Task input
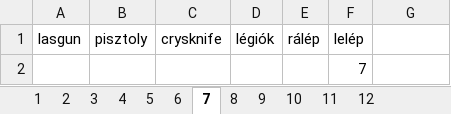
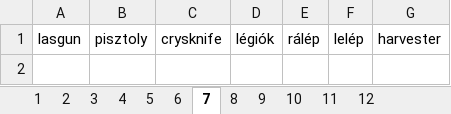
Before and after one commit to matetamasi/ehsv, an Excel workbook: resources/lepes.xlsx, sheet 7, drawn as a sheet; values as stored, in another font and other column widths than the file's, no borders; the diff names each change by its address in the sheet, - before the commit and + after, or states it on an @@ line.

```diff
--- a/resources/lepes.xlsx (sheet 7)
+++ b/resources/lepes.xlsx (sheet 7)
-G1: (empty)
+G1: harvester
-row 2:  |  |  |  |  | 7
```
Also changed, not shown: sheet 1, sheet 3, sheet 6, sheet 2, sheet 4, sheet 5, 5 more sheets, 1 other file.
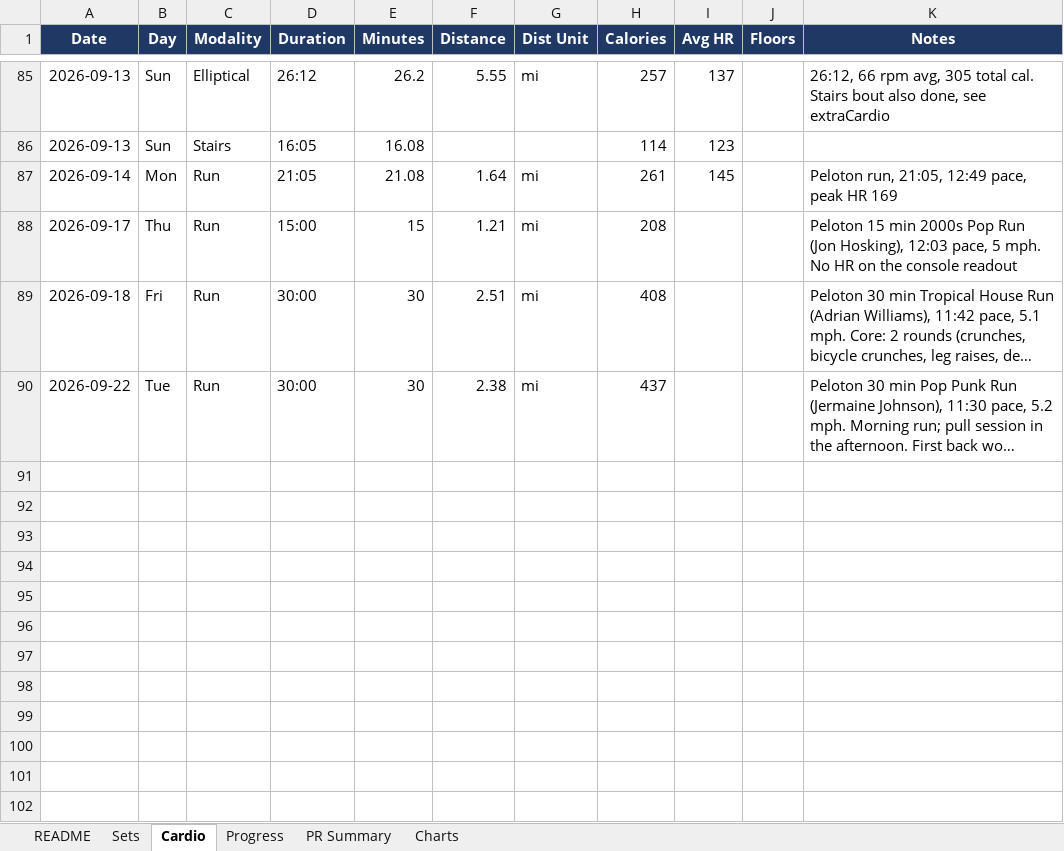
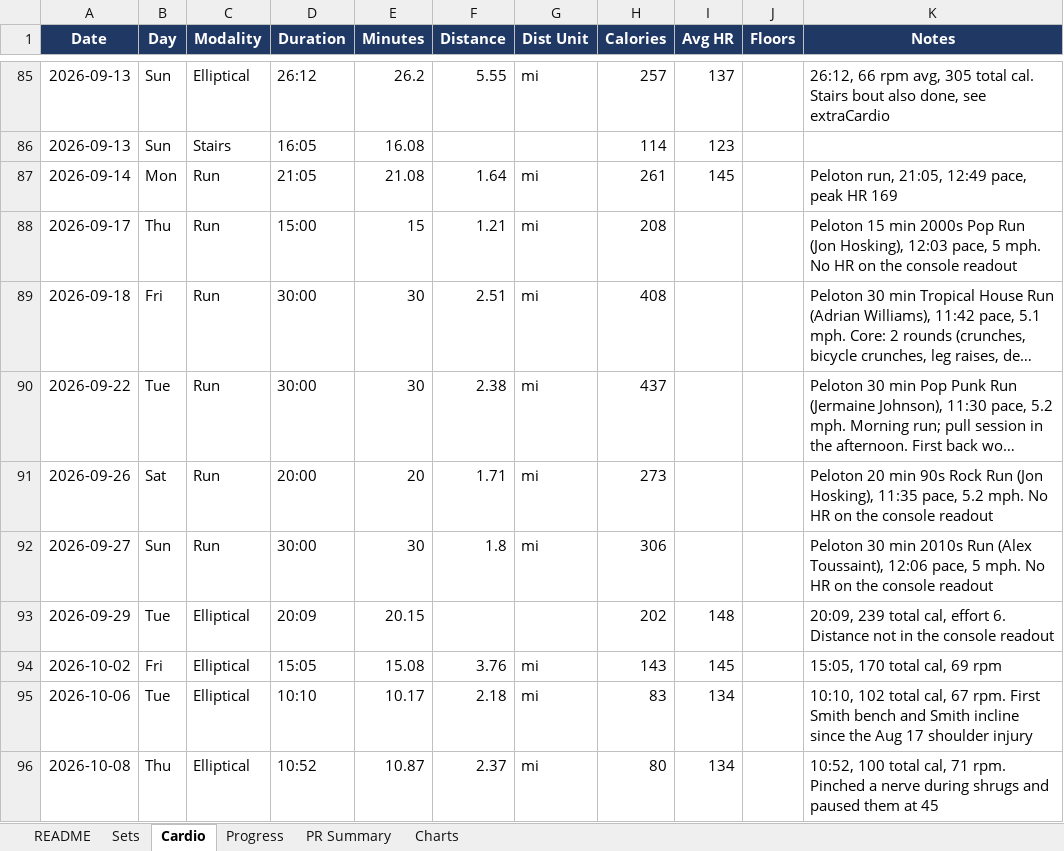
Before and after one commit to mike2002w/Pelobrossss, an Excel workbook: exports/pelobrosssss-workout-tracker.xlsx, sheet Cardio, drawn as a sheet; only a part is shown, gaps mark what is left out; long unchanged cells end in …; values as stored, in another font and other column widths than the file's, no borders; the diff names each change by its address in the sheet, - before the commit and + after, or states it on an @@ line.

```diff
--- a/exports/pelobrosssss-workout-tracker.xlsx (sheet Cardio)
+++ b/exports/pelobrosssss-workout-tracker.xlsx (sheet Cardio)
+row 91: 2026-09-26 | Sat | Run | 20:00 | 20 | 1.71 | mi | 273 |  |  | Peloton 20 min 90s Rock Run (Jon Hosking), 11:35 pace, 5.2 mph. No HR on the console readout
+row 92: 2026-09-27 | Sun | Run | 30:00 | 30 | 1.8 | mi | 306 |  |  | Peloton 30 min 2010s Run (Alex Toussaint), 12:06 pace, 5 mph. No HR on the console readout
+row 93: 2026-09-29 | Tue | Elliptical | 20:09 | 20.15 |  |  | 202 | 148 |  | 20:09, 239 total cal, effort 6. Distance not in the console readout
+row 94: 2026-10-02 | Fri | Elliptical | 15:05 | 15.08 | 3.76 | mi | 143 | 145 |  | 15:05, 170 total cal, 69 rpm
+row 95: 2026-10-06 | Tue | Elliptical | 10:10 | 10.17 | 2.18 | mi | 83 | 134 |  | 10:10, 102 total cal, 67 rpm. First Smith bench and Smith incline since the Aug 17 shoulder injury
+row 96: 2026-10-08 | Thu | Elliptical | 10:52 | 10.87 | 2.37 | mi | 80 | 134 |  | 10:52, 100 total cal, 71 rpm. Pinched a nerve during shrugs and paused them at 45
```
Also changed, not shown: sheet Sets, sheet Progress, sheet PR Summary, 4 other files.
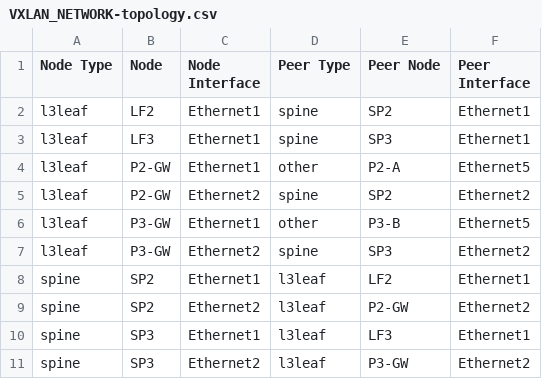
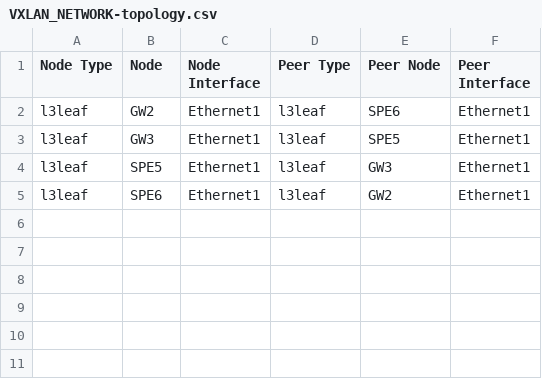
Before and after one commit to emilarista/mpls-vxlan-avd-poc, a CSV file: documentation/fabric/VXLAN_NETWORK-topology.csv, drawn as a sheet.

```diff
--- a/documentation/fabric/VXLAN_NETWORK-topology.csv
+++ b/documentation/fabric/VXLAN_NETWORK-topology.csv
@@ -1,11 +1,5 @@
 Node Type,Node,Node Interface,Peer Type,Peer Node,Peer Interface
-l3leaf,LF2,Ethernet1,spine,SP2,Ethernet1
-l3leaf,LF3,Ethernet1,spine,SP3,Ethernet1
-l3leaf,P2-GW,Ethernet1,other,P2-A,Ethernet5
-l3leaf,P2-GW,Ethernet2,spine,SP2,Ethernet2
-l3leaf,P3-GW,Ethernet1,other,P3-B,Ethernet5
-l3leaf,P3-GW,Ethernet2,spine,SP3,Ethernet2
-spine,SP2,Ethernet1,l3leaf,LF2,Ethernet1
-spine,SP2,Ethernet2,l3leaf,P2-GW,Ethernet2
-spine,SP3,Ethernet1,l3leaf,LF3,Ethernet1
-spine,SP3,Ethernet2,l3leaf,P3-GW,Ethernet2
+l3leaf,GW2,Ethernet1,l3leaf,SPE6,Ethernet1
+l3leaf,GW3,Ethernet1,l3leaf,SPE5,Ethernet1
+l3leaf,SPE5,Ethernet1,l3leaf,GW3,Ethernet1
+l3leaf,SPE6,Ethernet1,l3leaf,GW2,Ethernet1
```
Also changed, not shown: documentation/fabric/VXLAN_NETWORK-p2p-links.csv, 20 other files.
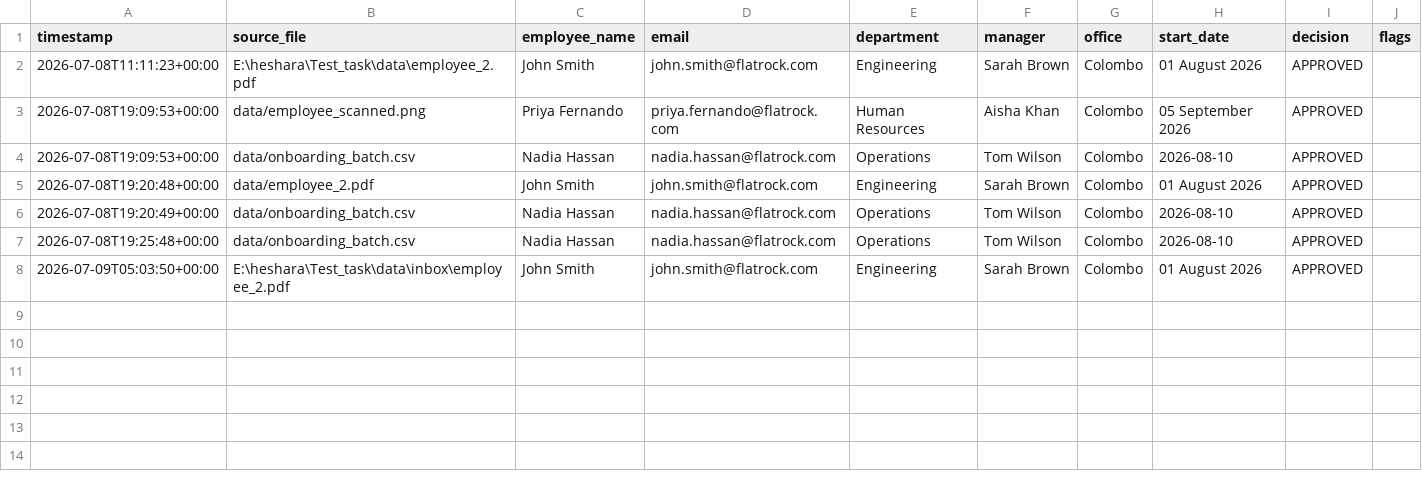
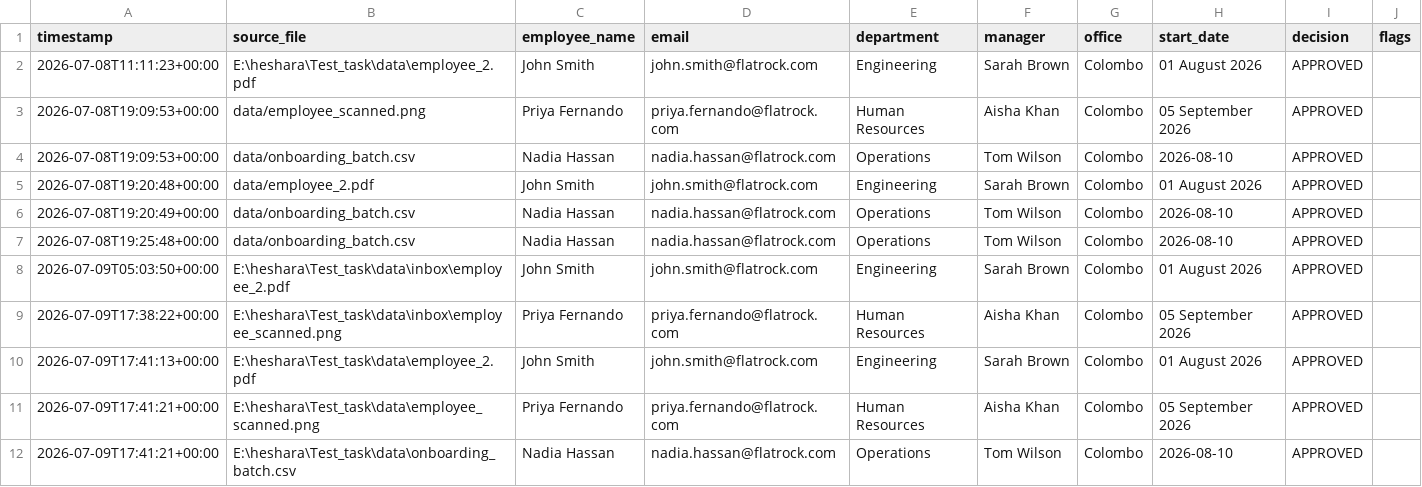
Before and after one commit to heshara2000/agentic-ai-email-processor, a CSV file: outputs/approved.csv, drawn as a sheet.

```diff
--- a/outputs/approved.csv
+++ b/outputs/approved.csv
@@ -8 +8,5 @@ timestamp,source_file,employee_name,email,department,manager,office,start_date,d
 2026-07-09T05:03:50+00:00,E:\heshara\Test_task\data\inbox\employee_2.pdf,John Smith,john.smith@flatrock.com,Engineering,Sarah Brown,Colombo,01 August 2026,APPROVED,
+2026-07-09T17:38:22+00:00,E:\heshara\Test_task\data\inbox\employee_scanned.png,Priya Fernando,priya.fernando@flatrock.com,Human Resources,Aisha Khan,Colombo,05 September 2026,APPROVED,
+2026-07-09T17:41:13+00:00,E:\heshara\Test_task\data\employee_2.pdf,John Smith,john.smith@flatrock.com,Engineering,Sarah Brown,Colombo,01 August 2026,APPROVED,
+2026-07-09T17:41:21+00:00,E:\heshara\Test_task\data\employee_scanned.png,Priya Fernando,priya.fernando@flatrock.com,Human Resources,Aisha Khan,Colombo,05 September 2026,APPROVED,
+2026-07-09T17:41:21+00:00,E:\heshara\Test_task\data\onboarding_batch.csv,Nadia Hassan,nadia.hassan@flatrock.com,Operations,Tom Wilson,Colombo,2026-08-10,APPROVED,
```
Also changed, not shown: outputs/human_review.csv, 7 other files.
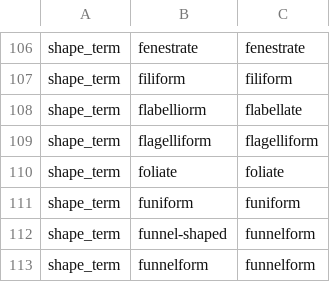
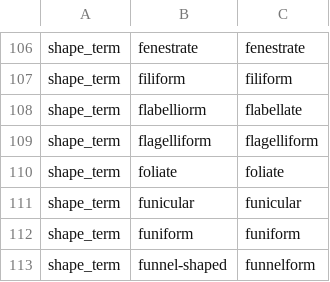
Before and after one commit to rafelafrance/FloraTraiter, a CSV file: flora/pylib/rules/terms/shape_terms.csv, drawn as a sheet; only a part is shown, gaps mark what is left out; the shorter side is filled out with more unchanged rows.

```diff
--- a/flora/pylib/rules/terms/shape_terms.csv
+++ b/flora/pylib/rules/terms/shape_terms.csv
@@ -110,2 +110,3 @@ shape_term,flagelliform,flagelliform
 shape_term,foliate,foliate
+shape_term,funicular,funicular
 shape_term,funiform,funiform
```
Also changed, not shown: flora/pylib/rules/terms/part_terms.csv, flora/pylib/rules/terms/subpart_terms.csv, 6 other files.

Problem
Print the whole listing exactly, please, and keep any images out of it.

Expected answer
Before and after one commit to matetamasi/ehsv, an Excel workbook: resources/lepes.xlsx, sheet 7, drawn as a sheet; values as stored, in another font and other column widths than the file's, no borders; the diff names each change by its address in the sheet, - before the commit and + after, or states it on an @@ line.

```diff
--- a/resources/lepes.xlsx (sheet 7)
+++ b/resources/lepes.xlsx (sheet 7)
-G1: (empty)
+G1: harvester
-row 2:  |  |  |  |  | 7
```
Also changed, not shown: sheet 1, sheet 3, sheet 6, sheet 2, sheet 4, sheet 5, 5 more sheets, 1 other file.
Before and after one commit to mike2002w/Pelobrossss, an Excel workbook: exports/pelobrosssss-workout-tracker.xlsx, sheet Cardio, drawn as a sheet; only a part is shown, gaps mark what is left out; long unchanged cells end in …; values as stored, in another font and other column widths than the file's, no borders; the diff names each change by its address in the sheet, - before the commit and + after, or states it on an @@ line.

```diff
--- a/exports/pelobrosssss-workout-tracker.xlsx (sheet Cardio)
+++ b/exports/pelobrosssss-workout-tracker.xlsx (sheet Cardio)
+row 91: 2026-09-26 | Sat | Run | 20:00 | 20 | 1.71 | mi | 273 |  |  | Peloton 20 min 90s Rock Run (Jon Hosking), 11:35 pace, 5.2 mph. No HR on the console readout
+row 92: 2026-09-27 | Sun | Run | 30:00 | 30 | 1.8 | mi | 306 |  |  | Peloton 30 min 2010s Run (Alex Toussaint), 12:06 pace, 5 mph. No HR on the console readout
+row 93: 2026-09-29 | Tue | Elliptical | 20:09 | 20.15 |  |  | 202 | 148 |  | 20:09, 239 total cal, effort 6. Distance not in the console readout
+row 94: 2026-10-02 | Fri | Elliptical | 15:05 | 15.08 | 3.76 | mi | 143 | 145 |  | 15:05, 170 total cal, 69 rpm
+row 95: 2026-10-06 | Tue | Elliptical | 10:10 | 10.17 | 2.18 | mi | 83 | 134 |  | 10:10, 102 total cal, 67 rpm. First Smith bench and Smith incline since the Aug 17 shoulder injury
+row 96: 2026-10-08 | Thu | Elliptical | 10:52 | 10.87 | 2.37 | mi | 80 | 134 |  | 10:52, 100 total cal, 71 rpm. Pinched a nerve during shrugs and paused them at 45
```
Also changed, not shown: sheet Sets, sheet Progress, sheet PR Summary, 4 other files.
Before and after one commit to emilarista/mpls-vxlan-avd-poc, a CSV file: documentation/fabric/VXLAN_NETWORK-topology.csv, drawn as a sheet.

```diff
--- a/documentation/fabric/VXLAN_NETWORK-topology.csv
+++ b/documentation/fabric/VXLAN_NETWORK-topology.csv
@@ -1,11 +1,5 @@
 Node Type,Node,Node Interface,Peer Type,Peer Node,Peer Interface
-l3leaf,LF2,Ethernet1,spine,SP2,Ethernet1
-l3leaf,LF3,Ethernet1,spine,SP3,Ethernet1
-l3leaf,P2-GW,Ethernet1,other,P2-A,Ethernet5
-l3leaf,P2-GW,Ethernet2,spine,SP2,Ethernet2
-l3leaf,P3-GW,Ethernet1,other,P3-B,Ethernet5
-l3leaf,P3-GW,Ethernet2,spine,SP3,Ethernet2
-spine,SP2,Ethernet1,l3leaf,LF2,Ethernet1
-spine,SP2,Ethernet2,l3leaf,P2-GW,Ethernet2
-spine,SP3,Ethernet1,l3leaf,LF3,Ethernet1
-spine,SP3,Ethernet2,l3leaf,P3-GW,Ethernet2
+l3leaf,GW2,Ethernet1,l3leaf,SPE6,Ethernet1
+l3leaf,GW3,Ethernet1,l3leaf,SPE5,Ethernet1
+l3leaf,SPE5,Ethernet1,l3leaf,GW3,Ethernet1
+l3leaf,SPE6,Ethernet1,l3leaf,GW2,Ethernet1
```
Also changed, not shown: documentation/fabric/VXLAN_NETWORK-p2p-links.csv, 20 other files.
Before and after one commit to heshara2000/agentic-ai-email-processor, a CSV file: outputs/approved.csv, drawn as a sheet.

```diff
--- a/outputs/approved.csv
+++ b/outputs/approved.csv
@@ -8 +8,5 @@ timestamp,source_file,employee_name,email,department,manager,office,start_date,d
 2026-07-09T05:03:50+00:00,E:\heshara\Test_task\data\inbox\employee_2.pdf,John Smith,john.smith@flatrock.com,Engineering,Sarah Brown,Colombo,01 August 2026,APPROVED,
+2026-07-09T17:38:22+00:00,E:\heshara\Test_task\data\inbox\employee_scanned.png,Priya Fernando,priya.fernando@flatrock.com,Human Resources,Aisha Khan,Colombo,05 September 2026,APPROVED,
+2026-07-09T17:41:13+00:00,E:\heshara\Test_task\data\employee_2.pdf,John Smith,john.smith@flatrock.com,Engineering,Sarah Brown,Colombo,01 August 2026,APPROVED,
+2026-07-09T17:41:21+00:00,E:\heshara\Test_task\data\employee_scanned.png,Priya Fernando,priya.fernando@flatrock.com,Human Resources,Aisha Khan,Colombo,05 September 2026,APPROVED,
+2026-07-09T17:41:21+00:00,E:\heshara\Test_task\data\onboarding_batch.csv,Nadia Hassan,nadia.hassan@flatrock.com,Operations,Tom Wilson,Colombo,2026-08-10,APPROVED,
```
Also changed, not shown: outputs/human_review.csv, 7 other files.
Before and after one commit to rafelafrance/FloraTraiter, a CSV file: flora/pylib/rules/terms/shape_terms.csv, drawn as a sheet; only a part is shown, gaps mark what is left out; the shorter side is filled out with more unchanged rows.

```diff
--- a/flora/pylib/rules/terms/shape_terms.csv
+++ b/flora/pylib/rules/terms/shape_terms.csv
@@ -110,2 +110,3 @@ shape_term,flagelliform,flagelliform
 shape_term,foliate,foliate
+shape_term,funicular,funicular
 shape_term,funiform,funiform
```
Also changed, not shown: flora/pylib/rules/terms/part_terms.csv, flora/pylib/rules/terms/subpart_terms.csv, 6 other files.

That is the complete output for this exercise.